Assignment: Scan the data, and whenever a line contains "skinparam", copy it.

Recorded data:
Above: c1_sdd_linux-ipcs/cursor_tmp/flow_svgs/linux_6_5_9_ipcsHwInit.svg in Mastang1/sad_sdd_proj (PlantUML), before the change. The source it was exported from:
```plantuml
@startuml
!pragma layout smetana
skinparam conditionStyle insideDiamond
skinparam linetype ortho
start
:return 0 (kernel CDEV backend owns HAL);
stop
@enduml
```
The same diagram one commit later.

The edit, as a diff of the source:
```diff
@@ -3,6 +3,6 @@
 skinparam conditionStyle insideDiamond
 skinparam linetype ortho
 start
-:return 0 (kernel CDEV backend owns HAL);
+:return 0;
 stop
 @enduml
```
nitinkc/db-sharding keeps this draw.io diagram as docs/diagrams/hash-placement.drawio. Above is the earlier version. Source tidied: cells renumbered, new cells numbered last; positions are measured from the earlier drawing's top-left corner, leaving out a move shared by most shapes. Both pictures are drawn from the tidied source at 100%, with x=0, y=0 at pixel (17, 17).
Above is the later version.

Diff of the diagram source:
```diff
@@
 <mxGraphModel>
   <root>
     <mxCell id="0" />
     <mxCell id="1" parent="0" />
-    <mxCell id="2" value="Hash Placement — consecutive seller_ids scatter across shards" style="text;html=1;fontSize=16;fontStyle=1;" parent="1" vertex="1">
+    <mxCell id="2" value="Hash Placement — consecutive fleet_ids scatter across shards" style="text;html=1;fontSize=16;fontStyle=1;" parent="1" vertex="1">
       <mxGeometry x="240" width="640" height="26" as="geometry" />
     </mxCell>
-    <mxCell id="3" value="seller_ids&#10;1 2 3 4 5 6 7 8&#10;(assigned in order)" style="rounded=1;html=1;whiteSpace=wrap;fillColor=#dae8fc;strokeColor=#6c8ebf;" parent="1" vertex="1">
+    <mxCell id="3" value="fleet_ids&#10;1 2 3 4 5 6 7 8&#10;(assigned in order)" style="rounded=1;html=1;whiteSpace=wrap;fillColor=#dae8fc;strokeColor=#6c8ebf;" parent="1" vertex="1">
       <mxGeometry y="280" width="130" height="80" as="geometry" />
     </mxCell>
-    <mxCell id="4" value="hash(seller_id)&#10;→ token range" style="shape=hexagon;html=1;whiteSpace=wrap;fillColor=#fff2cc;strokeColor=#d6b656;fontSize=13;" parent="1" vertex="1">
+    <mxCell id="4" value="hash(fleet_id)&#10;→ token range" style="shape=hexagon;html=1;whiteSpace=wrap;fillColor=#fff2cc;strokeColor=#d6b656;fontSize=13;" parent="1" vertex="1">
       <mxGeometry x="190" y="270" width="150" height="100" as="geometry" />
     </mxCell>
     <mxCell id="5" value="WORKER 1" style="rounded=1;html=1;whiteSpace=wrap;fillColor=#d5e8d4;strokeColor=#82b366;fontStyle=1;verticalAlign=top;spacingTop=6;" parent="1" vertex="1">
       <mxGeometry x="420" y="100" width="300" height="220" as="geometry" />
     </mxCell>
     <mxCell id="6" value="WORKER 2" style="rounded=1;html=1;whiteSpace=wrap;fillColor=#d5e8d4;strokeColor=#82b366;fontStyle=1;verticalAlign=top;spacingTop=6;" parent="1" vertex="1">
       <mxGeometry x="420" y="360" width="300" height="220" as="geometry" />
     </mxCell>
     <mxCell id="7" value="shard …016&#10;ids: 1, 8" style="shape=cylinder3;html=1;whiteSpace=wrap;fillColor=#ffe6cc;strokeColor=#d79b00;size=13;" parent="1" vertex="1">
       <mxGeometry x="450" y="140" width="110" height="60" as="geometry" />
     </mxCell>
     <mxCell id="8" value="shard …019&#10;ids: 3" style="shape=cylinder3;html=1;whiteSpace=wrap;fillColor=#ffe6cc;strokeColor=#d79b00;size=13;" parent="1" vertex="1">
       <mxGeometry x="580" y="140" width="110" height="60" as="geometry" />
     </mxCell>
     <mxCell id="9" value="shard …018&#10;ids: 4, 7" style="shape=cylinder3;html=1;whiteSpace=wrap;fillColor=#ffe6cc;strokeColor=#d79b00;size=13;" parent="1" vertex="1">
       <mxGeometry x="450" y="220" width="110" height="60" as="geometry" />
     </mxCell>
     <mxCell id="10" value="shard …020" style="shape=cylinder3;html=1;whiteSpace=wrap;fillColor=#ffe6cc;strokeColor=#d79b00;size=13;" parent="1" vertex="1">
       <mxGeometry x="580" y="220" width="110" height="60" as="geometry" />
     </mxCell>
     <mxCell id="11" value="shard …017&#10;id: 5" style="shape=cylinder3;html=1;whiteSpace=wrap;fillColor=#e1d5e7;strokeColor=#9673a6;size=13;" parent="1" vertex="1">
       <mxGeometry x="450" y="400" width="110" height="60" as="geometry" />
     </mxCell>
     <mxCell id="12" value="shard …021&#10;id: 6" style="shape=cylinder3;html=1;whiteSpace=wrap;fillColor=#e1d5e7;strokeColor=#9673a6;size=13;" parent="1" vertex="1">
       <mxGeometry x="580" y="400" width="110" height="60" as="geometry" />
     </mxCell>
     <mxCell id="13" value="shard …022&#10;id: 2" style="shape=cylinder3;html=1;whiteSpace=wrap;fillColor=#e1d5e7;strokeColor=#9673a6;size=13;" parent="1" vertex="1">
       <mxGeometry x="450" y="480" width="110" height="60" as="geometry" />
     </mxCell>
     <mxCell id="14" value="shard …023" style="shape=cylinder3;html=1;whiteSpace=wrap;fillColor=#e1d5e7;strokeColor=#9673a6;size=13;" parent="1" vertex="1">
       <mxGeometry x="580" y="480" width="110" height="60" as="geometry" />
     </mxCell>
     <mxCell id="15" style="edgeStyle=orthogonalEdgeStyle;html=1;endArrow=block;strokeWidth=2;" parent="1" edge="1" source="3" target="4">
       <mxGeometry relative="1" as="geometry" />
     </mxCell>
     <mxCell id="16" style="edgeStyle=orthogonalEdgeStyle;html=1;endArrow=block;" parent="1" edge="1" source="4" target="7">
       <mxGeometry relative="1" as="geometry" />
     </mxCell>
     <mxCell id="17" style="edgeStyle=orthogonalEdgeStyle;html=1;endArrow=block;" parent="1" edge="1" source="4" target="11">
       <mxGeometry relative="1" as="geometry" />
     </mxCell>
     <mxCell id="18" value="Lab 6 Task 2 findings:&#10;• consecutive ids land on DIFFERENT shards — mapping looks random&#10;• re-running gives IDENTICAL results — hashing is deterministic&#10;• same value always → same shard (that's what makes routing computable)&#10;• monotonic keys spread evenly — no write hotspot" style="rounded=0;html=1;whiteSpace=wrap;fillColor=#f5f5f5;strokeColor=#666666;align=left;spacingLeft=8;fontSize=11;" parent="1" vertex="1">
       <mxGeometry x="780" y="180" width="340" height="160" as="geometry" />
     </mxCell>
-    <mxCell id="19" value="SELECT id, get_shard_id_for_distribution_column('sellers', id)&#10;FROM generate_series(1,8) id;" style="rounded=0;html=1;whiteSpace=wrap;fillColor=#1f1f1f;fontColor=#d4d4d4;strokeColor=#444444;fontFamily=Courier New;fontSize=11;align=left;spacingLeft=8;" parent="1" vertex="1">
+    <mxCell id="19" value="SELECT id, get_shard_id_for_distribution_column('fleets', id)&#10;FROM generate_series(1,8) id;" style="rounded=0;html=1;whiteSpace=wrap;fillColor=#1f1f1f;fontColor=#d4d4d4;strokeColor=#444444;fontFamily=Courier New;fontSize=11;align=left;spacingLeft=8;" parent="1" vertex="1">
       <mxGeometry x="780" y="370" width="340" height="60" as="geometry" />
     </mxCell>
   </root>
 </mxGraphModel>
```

Task solution:
skinparam conditionStyle insideDiamond
skinparam linetype ortho
 skinparam conditionStyle insideDiamond
 skinparam linetype ortho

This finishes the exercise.